A new book reignites the Jefferson–Hemings paternity debate, and a group of historians claim that Thomas Jefferson is not the father.
A new book released Thursday is said to contain critical evidence that proves Thomas Jefferson did not father children by his slave, Sally Hemings, contrary to the findings of previous historical study.
The Jefferson-Hemings Controversy contains research from 2001 that was commissioned by the Heritage Society to challenge research conducted by a Jefferson Foundation committee that concluded the founding father had, in fact, fathered several children by Hemings.
The stunning findings of the Jefferson Foundation committee were the subject of The Hemingses of Monticello, 2008 book by Black law professor Annette Gordon-Reed, who chronicled the intricacies of the bonds between the Jefferson and Hemings families, and garnered a National Book Award in 2008 and a Pulitzer Prize in 2009.
The Hertitage Society maintains that their research has uncovered critical pieces of evidence that make Jefferson’s paternity of Hemings’ children nearly impossible.
One piece of this evidence is the DNA test, performed in 1998, which proved Jefferson was the father of Hemings’ son Eston. According to the new book, the authors say that because the DNA sample was taken from an uncle of Jefferson and not the former president himself, Eston’s father could have been any one of two dozen Jefferson men living in Virginia at the time.

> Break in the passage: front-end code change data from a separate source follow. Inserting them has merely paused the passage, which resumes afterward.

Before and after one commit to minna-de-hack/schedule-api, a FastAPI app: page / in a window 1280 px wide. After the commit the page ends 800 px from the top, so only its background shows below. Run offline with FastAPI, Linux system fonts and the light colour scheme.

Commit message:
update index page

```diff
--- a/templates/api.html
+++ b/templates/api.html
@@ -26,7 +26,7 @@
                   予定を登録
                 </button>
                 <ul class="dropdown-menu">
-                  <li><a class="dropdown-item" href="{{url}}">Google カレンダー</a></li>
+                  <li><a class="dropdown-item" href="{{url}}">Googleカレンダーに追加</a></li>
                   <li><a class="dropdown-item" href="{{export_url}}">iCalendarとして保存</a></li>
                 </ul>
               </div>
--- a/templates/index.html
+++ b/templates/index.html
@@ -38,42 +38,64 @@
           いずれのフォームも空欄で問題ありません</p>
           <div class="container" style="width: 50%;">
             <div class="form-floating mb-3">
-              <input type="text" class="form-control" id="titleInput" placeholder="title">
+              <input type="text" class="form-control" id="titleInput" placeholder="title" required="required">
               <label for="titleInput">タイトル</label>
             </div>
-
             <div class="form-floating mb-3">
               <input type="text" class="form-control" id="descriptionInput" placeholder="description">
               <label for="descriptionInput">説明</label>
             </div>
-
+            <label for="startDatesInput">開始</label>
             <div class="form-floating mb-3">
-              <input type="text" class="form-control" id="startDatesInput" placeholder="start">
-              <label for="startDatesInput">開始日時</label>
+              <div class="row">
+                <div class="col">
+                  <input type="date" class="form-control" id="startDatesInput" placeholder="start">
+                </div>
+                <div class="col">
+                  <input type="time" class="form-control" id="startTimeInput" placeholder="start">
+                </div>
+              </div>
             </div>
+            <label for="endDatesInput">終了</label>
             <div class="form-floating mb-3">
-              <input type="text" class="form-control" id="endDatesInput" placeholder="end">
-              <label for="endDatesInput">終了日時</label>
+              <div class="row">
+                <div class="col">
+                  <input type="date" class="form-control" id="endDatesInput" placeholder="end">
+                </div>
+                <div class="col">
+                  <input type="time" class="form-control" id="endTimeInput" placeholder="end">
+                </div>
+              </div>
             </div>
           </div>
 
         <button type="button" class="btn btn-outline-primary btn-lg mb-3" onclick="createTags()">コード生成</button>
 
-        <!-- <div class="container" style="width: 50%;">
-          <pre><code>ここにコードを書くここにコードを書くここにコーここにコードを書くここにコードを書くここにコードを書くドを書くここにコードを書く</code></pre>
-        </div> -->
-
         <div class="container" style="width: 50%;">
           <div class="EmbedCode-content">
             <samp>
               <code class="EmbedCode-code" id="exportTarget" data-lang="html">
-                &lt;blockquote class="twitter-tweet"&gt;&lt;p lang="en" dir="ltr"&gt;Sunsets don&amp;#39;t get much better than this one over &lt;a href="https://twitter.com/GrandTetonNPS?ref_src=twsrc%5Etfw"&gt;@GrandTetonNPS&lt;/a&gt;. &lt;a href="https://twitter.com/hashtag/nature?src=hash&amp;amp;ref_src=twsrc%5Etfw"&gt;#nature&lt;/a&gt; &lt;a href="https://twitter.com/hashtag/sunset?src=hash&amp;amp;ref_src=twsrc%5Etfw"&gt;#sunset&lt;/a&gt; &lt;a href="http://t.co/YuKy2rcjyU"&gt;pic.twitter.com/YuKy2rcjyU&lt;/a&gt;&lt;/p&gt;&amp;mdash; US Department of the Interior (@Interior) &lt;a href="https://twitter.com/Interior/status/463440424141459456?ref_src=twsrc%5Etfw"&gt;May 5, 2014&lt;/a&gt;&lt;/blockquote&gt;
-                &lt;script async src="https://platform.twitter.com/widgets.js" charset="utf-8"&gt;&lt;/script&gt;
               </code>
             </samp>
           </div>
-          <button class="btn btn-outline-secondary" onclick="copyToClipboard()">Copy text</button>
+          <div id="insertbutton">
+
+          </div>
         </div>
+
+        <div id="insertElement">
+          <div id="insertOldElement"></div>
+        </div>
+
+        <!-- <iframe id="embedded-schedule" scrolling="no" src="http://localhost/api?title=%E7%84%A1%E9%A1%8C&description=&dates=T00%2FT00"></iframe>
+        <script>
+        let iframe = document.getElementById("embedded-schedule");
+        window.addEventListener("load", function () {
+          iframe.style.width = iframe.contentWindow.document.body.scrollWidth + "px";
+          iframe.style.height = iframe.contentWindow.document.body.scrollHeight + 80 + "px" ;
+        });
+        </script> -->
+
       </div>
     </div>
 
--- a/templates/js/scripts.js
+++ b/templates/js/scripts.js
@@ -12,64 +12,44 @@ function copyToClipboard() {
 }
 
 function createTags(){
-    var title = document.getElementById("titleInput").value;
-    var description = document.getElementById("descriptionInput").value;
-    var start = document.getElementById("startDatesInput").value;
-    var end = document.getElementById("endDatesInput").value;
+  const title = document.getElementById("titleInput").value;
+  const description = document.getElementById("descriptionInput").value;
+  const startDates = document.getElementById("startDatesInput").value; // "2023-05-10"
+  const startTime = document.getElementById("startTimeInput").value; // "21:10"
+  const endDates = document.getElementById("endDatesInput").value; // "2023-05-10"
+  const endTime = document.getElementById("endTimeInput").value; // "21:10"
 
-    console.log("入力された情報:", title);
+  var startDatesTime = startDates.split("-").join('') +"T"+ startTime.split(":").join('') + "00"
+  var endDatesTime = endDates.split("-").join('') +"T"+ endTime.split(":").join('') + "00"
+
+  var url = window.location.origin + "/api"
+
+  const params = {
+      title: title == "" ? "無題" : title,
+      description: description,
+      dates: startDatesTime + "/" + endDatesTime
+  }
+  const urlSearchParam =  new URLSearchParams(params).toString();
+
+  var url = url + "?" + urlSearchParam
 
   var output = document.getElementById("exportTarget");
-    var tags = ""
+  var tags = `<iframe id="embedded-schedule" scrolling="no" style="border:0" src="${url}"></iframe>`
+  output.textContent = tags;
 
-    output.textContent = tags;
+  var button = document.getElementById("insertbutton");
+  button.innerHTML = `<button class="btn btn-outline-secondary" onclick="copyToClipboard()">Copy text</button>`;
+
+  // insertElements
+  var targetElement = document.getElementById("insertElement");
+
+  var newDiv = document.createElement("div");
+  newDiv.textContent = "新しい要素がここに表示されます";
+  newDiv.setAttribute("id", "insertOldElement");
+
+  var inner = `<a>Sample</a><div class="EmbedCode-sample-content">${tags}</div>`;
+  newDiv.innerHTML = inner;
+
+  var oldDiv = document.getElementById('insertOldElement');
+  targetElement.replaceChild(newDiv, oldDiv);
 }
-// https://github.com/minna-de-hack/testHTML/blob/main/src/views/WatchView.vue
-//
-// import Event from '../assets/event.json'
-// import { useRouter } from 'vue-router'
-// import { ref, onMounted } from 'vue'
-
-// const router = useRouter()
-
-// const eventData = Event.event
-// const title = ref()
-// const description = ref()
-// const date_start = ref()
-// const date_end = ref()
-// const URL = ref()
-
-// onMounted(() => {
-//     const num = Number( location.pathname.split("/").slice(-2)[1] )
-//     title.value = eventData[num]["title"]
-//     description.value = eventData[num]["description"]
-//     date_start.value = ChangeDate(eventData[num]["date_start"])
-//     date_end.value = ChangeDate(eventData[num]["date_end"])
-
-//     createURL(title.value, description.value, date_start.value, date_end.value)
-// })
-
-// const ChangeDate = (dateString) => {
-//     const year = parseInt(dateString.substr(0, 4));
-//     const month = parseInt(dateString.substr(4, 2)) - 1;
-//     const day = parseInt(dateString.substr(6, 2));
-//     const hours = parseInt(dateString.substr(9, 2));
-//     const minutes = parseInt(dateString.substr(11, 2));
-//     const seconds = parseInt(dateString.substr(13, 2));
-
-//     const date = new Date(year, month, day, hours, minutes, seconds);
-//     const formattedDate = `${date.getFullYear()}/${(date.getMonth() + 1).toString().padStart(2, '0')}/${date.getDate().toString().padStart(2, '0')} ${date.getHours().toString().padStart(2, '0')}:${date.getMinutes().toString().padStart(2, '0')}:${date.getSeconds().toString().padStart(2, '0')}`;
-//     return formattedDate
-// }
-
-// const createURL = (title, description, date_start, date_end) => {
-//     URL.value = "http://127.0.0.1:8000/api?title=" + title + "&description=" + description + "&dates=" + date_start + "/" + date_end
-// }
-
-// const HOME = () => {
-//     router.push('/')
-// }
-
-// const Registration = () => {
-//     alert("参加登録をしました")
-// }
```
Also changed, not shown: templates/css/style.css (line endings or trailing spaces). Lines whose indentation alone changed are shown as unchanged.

Throughout the years, descendants of Hemings have maintained that they are relatives of Jefferson and do not intend to be left out of historical accounts of his legacy.
"My mother knew her great-great-grandmother. She was the daughter to Madison Hemings. She knew who she was. No one's got to tell me who we are,” Shay Banks-Young, a Hemings descendant, told CBS in 2009.
The book is sure to reignite a long-standing debate as strong opinions exist on both sides over whether one of American history’s most revered figures fathered children by a woman that was simultaneously his mistress and his property.
(Photo: Courtesy of Carolina Academic Press)